Beginning with the first entry, restate the data word for word and leave out the images.

*** Opening of DATA LISTING ***

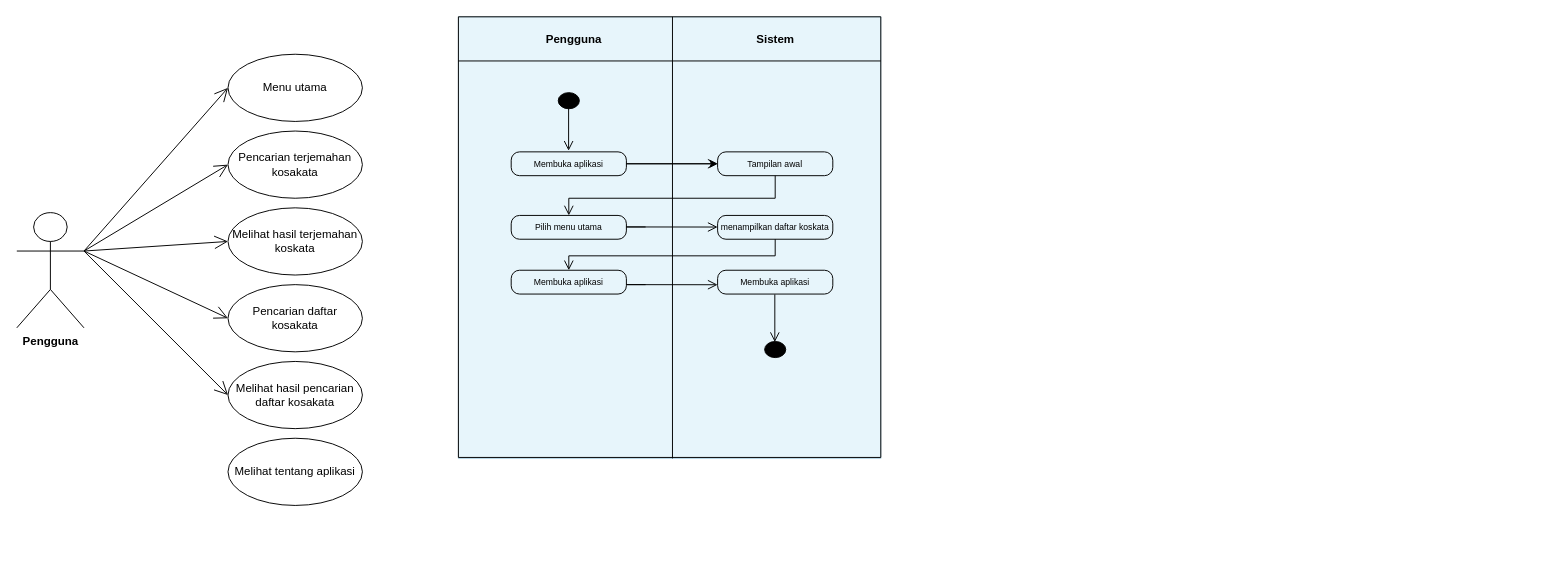
MuhammadFahril45/BELAJAR-PHP-OOP-DATA-MAHASISWA keeps this draw.io diagram as Untitled Diagram.drawio. Above is the earlier version. Source tidied: cells renumbered, new cells numbered last; positions are measured from the earlier drawing's top-left corner, leaving out a move shared by most shapes. Both pictures are drawn from the tidied source at 96%, with x=0, y=0 at pixel (16, 16).
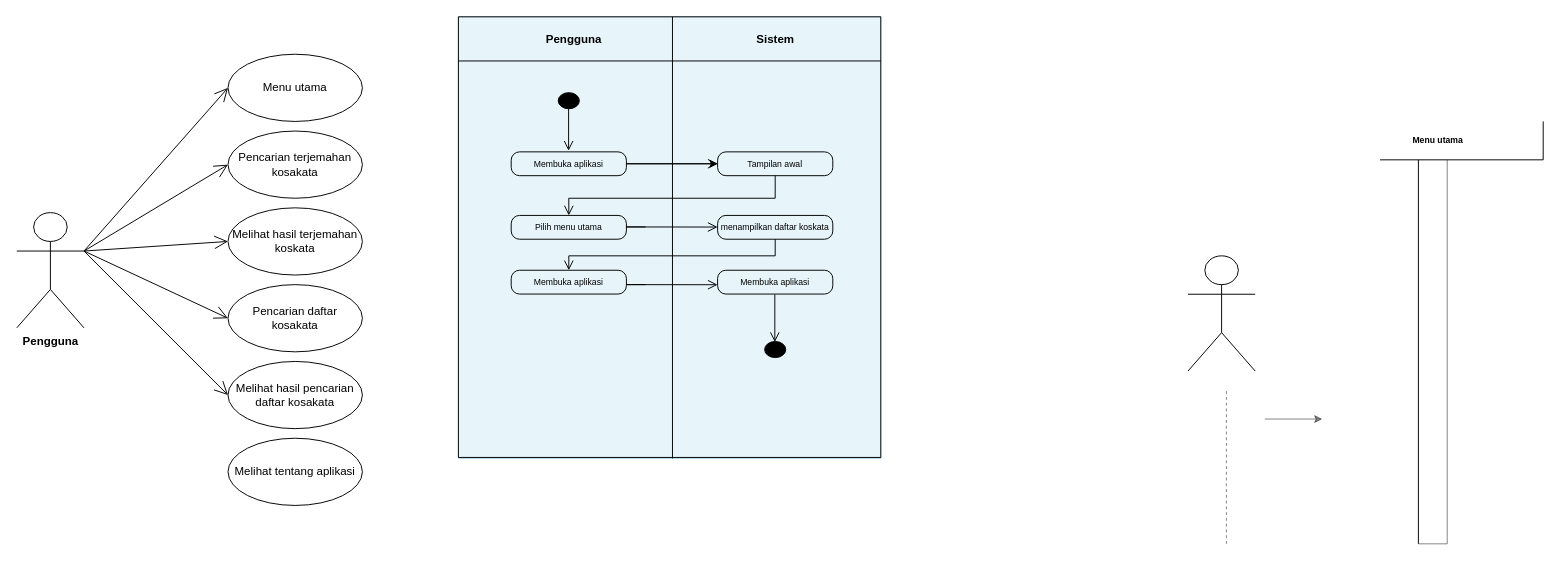
After the change.

The edit, as a diff of the source:
```diff
@@
+    <mxCell id="39" style="shape=umlActor;verticalLabelPosition=bottom;verticalAlign=top;html=1;" parent="1" vertex="1">
+      <mxGeometry x="1220" y="249" width="70" height="120" as="geometry" />
+    </mxCell>
+    <mxCell id="40" style="endArrow=none;html=1;rounded=0;fontSize=9;fontColor=#000000;strokeColor=#000000;" parent="1" edge="1">
+      <mxGeometry relative="1" as="geometry">
+        <mxPoint x="1590" y="149" as="sourcePoint" />
+        <mxPoint x="1420" y="149" as="targetPoint" />
+      </mxGeometry>
+    </mxCell>
+    <mxCell id="41" style="endArrow=none;html=1;rounded=0;fontSize=9;fontColor=#000000;strokeColor=#000000;" parent="1" edge="1">
+      <mxGeometry relative="1" as="geometry">
+        <mxPoint x="1590" y="149" as="sourcePoint" />
+        <mxPoint x="1590" y="109" as="targetPoint" />
+      </mxGeometry>
+    </mxCell>
+    <mxCell id="42" style="endArrow=none;html=1;rounded=0;fontSize=9;fontColor=#000000;strokeColor=#000000;" parent="1" edge="1">
+      <mxGeometry relative="1" as="geometry">
+        <mxPoint x="1460" y="549" as="sourcePoint" />
+        <mxPoint x="1460" y="149" as="targetPoint" />
+      </mxGeometry>
+    </mxCell>
+    <mxCell id="43" style="endArrow=none;html=1;rounded=0;fontSize=9;fontColor=#000000;strokeColor=#000000;opacity=50;" parent="1" edge="1">
+      <mxGeometry relative="1" as="geometry">
+        <mxPoint x="1490" y="549" as="sourcePoint" />
+        <mxPoint x="1490" y="149" as="targetPoint" />
+      </mxGeometry>
+    </mxCell>
+    <mxCell id="44" style="endArrow=none;html=1;rounded=0;fontSize=9;fontColor=#000000;strokeColor=#000000;opacity=50;" parent="1" edge="1">
+      <mxGeometry relative="1" as="geometry">
+        <mxPoint x="1460" y="549" as="sourcePoint" />
+        <mxPoint x="1490" y="549" as="targetPoint" />
+      </mxGeometry>
+    </mxCell>
+    <mxCell id="45" style="endArrow=none;dashed=1;html=1;rounded=0;fontSize=9;fontColor=#000000;strokeColor=#000000;opacity=50;" parent="1" edge="1">
+      <mxGeometry relative="1" as="geometry">
+        <mxPoint x="1260" y="549" as="sourcePoint" />
+        <mxPoint x="1260" y="389" as="targetPoint" />
+      </mxGeometry>
+    </mxCell>
+    <mxCell id="46" style="endArrow=classic;html=1;rounded=0;fontSize=9;fontColor=#000000;strokeColor=#000000;opacity=50;" parent="1" edge="1">
+      <mxGeometry relative="1" as="geometry">
+        <mxPoint x="1300" y="419" as="sourcePoint" />
+        <mxPoint x="1360" y="419" as="targetPoint" />
+      </mxGeometry>
+    </mxCell>
+    <mxCell id="47" value="&lt;b&gt;Menu utama&lt;/b&gt;" style="text;html=1;align=center;verticalAlign=middle;fillColor=none;strokeColor=none;rounded=0;fontSize=9;fontColor=#000000;" parent="1" vertex="1">
+      <mxGeometry x="1440" y="119" width="80" height="20" as="geometry" />
+    </mxCell>
```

*** Close of DATA LISTING ***

**EXERCISE RESULT**
MuhammadFahril45/BELAJAR-PHP-OOP-DATA-MAHASISWA keeps this draw.io diagram as Untitled Diagram.drawio. Above is the earlier version. Source tidied: cells renumbered, new cells numbered last; positions are measured from the earlier drawing's top-left corner, leaving out a move shared by most shapes. Both pictures are drawn from the tidied source at 96%, with x=0, y=0 at pixel (16, 16).
After the change.

The edit, as a diff of the source:
```diff
@@
+    <mxCell id="39" style="shape=umlActor;verticalLabelPosition=bottom;verticalAlign=top;html=1;" parent="1" vertex="1">
+      <mxGeometry x="1220" y="249" width="70" height="120" as="geometry" />
+    </mxCell>
+    <mxCell id="40" style="endArrow=none;html=1;rounded=0;fontSize=9;fontColor=#000000;strokeColor=#000000;" parent="1" edge="1">
+      <mxGeometry relative="1" as="geometry">
+        <mxPoint x="1590" y="149" as="sourcePoint" />
+        <mxPoint x="1420" y="149" as="targetPoint" />
+      </mxGeometry>
+    </mxCell>
+    <mxCell id="41" style="endArrow=none;html=1;rounded=0;fontSize=9;fontColor=#000000;strokeColor=#000000;" parent="1" edge="1">
+      <mxGeometry relative="1" as="geometry">
+        <mxPoint x="1590" y="149" as="sourcePoint" />
+        <mxPoint x="1590" y="109" as="targetPoint" />
+      </mxGeometry>
+    </mxCell>
+    <mxCell id="42" style="endArrow=none;html=1;rounded=0;fontSize=9;fontColor=#000000;strokeColor=#000000;" parent="1" edge="1">
+      <mxGeometry relative="1" as="geometry">
+        <mxPoint x="1460" y="549" as="sourcePoint" />
+        <mxPoint x="1460" y="149" as="targetPoint" />
+      </mxGeometry>
+    </mxCell>
+    <mxCell id="43" style="endArrow=none;html=1;rounded=0;fontSize=9;fontColor=#000000;strokeColor=#000000;opacity=50;" parent="1" edge="1">
+      <mxGeometry relative="1" as="geometry">
+        <mxPoint x="1490" y="549" as="sourcePoint" />
+        <mxPoint x="1490" y="149" as="targetPoint" />
+      </mxGeometry>
+    </mxCell>
+    <mxCell id="44" style="endArrow=none;html=1;rounded=0;fontSize=9;fontColor=#000000;strokeColor=#000000;opacity=50;" parent="1" edge="1">
+      <mxGeometry relative="1" as="geometry">
+        <mxPoint x="1460" y="549" as="sourcePoint" />
+        <mxPoint x="1490" y="549" as="targetPoint" />
+      </mxGeometry>
+    </mxCell>
+    <mxCell id="45" style="endArrow=none;dashed=1;html=1;rounded=0;fontSize=9;fontColor=#000000;strokeColor=#000000;opacity=50;" parent="1" edge="1">
+      <mxGeometry relative="1" as="geometry">
+        <mxPoint x="1260" y="549" as="sourcePoint" />
+        <mxPoint x="1260" y="389" as="targetPoint" />
+      </mxGeometry>
+    </mxCell>
+    <mxCell id="46" style="endArrow=classic;html=1;rounded=0;fontSize=9;fontColor=#000000;strokeColor=#000000;opacity=50;" parent="1" edge="1">
+      <mxGeometry relative="1" as="geometry">
+        <mxPoint x="1300" y="419" as="sourcePoint" />
+        <mxPoint x="1360" y="419" as="targetPoint" />
+      </mxGeometry>
+    </mxCell>
+    <mxCell id="47" value="&lt;b&gt;Menu utama&lt;/b&gt;" style="text;html=1;align=center;verticalAlign=middle;fillColor=none;strokeColor=none;rounded=0;fontSize=9;fontColor=#000000;" parent="1" vertex="1">
+      <mxGeometry x="1440" y="119" width="80" height="20" as="geometry" />
+    </mxCell>
```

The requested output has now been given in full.